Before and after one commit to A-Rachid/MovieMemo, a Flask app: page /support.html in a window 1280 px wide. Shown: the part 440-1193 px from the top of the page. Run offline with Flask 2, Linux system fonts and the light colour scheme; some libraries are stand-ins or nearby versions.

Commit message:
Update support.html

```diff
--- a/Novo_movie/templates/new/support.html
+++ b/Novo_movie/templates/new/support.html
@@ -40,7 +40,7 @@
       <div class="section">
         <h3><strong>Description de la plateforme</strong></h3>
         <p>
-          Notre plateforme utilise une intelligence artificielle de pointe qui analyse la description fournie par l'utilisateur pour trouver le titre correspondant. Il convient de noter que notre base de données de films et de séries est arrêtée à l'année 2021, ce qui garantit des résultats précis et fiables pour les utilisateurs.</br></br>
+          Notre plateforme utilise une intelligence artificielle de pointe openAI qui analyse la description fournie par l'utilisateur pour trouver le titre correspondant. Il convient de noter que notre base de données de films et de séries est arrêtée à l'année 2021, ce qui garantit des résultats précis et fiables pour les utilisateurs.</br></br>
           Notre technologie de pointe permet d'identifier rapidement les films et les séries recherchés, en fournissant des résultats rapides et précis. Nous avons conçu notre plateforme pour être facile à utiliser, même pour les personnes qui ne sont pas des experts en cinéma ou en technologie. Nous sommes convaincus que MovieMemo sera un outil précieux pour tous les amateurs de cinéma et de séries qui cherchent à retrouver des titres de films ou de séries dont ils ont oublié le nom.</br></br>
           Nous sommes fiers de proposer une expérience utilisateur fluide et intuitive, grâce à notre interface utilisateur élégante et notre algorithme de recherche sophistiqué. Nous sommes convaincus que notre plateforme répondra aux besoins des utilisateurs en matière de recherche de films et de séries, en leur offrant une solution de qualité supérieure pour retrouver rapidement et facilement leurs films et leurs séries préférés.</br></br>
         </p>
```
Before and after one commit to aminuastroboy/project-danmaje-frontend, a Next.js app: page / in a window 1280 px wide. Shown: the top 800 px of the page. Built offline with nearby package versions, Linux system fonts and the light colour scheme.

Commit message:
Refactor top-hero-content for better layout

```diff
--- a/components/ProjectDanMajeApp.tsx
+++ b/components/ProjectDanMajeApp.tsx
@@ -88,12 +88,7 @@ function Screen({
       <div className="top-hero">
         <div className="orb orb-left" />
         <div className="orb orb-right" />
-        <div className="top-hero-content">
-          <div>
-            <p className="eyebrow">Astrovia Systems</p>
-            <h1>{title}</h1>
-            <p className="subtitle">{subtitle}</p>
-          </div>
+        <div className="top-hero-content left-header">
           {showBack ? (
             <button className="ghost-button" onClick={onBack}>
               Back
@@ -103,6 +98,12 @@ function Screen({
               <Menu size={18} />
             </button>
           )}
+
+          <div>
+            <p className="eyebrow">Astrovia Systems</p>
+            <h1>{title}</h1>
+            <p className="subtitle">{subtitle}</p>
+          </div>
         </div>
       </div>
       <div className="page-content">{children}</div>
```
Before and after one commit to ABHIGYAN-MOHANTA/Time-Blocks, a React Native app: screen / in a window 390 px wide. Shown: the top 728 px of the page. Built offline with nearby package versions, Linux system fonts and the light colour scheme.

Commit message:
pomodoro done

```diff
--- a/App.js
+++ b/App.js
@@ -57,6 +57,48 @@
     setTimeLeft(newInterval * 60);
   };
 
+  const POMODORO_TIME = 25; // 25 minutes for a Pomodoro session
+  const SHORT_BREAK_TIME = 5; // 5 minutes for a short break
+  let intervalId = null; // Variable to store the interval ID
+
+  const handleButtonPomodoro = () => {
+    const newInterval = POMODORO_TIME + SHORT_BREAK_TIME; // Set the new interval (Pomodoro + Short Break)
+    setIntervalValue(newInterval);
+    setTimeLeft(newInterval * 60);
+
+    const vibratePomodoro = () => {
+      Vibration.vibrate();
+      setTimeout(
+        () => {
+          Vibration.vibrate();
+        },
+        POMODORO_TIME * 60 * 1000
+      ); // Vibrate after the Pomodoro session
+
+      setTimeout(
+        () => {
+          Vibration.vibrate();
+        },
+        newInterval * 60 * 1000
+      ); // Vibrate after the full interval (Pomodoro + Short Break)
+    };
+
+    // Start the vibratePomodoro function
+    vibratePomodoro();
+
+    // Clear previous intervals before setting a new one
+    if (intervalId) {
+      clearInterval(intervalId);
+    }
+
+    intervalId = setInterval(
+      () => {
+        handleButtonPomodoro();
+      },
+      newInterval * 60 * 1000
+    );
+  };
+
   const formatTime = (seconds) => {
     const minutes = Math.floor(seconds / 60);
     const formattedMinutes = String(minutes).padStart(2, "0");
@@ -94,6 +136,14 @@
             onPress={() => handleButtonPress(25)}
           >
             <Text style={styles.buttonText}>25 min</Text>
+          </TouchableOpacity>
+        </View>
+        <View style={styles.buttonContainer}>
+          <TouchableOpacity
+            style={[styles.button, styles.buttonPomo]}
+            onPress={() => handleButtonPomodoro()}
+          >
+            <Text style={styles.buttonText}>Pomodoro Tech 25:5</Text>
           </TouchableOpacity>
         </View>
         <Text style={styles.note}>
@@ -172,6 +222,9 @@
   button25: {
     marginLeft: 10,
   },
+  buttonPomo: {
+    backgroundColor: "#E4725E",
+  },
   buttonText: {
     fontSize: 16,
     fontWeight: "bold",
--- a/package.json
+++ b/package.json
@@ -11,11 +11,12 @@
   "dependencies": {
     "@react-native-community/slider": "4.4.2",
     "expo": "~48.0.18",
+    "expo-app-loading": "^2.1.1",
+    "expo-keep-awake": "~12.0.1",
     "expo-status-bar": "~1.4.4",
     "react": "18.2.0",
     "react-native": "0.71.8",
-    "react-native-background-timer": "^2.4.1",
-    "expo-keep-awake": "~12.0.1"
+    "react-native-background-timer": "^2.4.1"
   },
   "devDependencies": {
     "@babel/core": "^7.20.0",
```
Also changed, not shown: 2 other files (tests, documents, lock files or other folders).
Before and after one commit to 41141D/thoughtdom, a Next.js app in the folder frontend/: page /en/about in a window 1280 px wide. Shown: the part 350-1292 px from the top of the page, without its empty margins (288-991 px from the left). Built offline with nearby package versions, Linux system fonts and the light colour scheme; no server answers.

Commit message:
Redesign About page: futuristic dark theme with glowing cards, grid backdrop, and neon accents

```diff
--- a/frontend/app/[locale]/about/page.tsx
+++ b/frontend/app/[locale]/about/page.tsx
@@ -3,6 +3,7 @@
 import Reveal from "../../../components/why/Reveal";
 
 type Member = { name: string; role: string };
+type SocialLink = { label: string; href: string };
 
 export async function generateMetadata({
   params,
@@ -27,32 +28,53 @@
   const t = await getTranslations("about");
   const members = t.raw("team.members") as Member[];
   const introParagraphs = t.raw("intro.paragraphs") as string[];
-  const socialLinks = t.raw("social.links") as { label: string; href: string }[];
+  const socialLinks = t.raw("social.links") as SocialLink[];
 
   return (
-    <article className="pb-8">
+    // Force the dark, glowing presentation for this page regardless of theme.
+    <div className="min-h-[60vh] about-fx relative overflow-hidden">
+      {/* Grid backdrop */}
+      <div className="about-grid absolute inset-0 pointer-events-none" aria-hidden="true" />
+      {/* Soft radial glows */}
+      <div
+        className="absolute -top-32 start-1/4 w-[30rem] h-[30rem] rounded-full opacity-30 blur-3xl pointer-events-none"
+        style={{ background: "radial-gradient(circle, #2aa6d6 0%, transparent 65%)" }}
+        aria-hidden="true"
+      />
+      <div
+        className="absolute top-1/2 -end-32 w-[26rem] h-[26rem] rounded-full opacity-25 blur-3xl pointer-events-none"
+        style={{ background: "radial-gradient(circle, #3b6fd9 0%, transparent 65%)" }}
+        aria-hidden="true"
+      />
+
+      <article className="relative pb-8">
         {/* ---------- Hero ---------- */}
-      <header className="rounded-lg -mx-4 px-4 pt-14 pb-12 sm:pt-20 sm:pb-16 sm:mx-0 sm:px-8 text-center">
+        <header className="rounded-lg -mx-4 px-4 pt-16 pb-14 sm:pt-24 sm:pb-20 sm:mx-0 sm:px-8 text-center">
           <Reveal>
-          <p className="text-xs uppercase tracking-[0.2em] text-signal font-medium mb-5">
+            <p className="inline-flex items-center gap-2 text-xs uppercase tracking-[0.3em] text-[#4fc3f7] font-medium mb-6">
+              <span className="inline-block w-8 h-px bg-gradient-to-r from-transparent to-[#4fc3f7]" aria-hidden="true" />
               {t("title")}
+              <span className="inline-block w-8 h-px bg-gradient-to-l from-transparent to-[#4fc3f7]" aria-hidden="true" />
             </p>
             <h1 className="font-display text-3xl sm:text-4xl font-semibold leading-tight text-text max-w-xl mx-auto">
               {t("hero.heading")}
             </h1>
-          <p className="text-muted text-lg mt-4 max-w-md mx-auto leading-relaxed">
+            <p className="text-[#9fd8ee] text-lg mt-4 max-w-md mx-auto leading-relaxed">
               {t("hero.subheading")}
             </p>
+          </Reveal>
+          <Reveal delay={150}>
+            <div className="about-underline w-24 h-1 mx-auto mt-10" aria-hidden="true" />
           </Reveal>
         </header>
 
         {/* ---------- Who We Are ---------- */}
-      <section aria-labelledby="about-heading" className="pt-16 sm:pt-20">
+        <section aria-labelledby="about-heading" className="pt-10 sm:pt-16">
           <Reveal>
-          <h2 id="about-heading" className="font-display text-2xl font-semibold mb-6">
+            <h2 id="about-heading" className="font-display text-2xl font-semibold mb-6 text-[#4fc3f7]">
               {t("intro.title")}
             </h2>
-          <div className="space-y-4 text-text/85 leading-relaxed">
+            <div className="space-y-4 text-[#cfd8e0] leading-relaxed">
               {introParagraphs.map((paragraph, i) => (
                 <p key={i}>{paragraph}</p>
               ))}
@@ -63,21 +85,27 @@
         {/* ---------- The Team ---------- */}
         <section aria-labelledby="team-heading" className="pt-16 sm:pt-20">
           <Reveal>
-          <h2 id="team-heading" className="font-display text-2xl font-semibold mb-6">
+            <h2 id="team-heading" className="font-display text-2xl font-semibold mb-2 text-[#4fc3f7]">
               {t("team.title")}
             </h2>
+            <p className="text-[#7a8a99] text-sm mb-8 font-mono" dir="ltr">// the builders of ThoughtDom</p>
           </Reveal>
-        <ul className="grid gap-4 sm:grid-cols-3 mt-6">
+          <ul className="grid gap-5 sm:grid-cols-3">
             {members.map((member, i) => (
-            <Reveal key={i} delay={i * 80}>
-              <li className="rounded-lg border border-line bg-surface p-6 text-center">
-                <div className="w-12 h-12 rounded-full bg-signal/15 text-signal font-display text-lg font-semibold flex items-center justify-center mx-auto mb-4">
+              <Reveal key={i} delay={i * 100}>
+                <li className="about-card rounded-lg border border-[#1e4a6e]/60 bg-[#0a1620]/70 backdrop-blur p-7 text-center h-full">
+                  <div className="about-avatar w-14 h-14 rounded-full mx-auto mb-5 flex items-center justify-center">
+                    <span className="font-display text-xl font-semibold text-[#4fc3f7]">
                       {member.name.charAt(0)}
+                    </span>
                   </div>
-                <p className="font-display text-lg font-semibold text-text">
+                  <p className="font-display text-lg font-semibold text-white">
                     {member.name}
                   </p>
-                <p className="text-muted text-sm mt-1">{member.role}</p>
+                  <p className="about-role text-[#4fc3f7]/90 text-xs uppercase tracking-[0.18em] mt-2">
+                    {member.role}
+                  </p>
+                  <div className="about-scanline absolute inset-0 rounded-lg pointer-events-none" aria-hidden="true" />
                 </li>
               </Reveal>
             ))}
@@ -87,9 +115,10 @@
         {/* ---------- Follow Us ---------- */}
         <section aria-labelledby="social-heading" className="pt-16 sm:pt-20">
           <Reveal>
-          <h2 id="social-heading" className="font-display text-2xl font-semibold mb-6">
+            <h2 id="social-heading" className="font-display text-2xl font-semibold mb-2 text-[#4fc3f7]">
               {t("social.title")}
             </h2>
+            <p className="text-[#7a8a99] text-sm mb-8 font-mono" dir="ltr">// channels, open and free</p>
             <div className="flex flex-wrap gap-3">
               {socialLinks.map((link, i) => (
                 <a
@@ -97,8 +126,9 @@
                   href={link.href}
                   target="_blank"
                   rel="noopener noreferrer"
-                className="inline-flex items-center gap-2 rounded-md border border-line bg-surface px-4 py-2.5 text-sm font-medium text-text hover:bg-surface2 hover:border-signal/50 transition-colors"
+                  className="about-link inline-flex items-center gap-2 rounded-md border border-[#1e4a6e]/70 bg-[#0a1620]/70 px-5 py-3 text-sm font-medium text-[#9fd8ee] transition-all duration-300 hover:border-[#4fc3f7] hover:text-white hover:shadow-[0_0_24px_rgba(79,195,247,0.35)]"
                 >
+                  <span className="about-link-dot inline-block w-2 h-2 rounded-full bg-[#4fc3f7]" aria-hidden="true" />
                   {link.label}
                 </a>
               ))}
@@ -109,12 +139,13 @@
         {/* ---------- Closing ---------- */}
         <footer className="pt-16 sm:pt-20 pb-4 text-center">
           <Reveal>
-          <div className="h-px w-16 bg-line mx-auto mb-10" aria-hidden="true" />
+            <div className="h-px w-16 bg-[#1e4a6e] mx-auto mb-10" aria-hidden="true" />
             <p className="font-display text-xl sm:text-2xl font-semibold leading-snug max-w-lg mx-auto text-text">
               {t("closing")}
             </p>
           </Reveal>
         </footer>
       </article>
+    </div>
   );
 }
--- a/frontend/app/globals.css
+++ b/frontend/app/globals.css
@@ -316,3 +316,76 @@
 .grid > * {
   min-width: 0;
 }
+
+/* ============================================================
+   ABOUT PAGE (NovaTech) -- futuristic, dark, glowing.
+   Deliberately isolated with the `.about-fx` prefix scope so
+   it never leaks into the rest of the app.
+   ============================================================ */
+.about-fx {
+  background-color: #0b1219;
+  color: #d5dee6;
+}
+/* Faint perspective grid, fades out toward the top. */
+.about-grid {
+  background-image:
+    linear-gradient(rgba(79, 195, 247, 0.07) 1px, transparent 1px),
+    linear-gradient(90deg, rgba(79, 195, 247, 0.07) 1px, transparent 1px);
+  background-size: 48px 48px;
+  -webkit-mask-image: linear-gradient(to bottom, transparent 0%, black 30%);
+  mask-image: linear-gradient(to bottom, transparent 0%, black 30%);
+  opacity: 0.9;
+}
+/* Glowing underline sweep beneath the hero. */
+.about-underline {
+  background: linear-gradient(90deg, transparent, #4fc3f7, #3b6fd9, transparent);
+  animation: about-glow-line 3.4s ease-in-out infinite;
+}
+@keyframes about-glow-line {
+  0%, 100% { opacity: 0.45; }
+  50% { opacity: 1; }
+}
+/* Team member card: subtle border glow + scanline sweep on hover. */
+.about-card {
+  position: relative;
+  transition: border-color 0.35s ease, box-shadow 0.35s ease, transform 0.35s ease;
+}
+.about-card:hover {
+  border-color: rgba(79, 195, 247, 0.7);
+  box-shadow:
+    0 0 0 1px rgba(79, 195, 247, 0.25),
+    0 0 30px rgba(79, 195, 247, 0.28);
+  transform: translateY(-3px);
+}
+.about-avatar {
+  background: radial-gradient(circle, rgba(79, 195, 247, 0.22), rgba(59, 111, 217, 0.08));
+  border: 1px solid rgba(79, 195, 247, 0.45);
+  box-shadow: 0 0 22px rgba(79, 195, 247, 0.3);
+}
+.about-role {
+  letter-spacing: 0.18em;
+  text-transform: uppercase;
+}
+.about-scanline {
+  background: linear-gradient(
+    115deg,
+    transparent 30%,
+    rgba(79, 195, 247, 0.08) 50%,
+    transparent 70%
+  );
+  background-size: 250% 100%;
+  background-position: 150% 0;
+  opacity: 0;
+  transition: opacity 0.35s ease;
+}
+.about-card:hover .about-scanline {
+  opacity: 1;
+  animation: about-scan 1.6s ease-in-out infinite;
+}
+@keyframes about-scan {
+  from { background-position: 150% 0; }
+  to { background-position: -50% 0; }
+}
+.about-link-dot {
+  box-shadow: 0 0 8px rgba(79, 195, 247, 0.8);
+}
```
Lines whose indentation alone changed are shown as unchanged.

_Work order:_
Search the preceding listing for "true", then copy every line that holds it.

_Exercise answer:_
+      <div className="about-grid absolute inset-0 pointer-events-none" aria-hidden="true" />
+        aria-hidden="true"
+        aria-hidden="true"
+              <span className="inline-block w-8 h-px bg-gradient-to-r from-transparent to-[#4fc3f7]" aria-hidden="true" />
+              <span className="inline-block w-8 h-px bg-gradient-to-l from-transparent to-[#4fc3f7]" aria-hidden="true" />
+            <div className="about-underline w-24 h-1 mx-auto mt-10" aria-hidden="true" />
+                  <div className="about-scanline absolute inset-0 rounded-lg pointer-events-none" aria-hidden="true" />
+                  <span className="about-link-dot inline-block w-2 h-2 rounded-full bg-[#4fc3f7]" aria-hidden="true" />
-          <div className="h-px w-16 bg-line mx-auto mb-10" aria-hidden="true" />
+            <div className="h-px w-16 bg-[#1e4a6e] mx-auto mb-10" aria-hidden="true" />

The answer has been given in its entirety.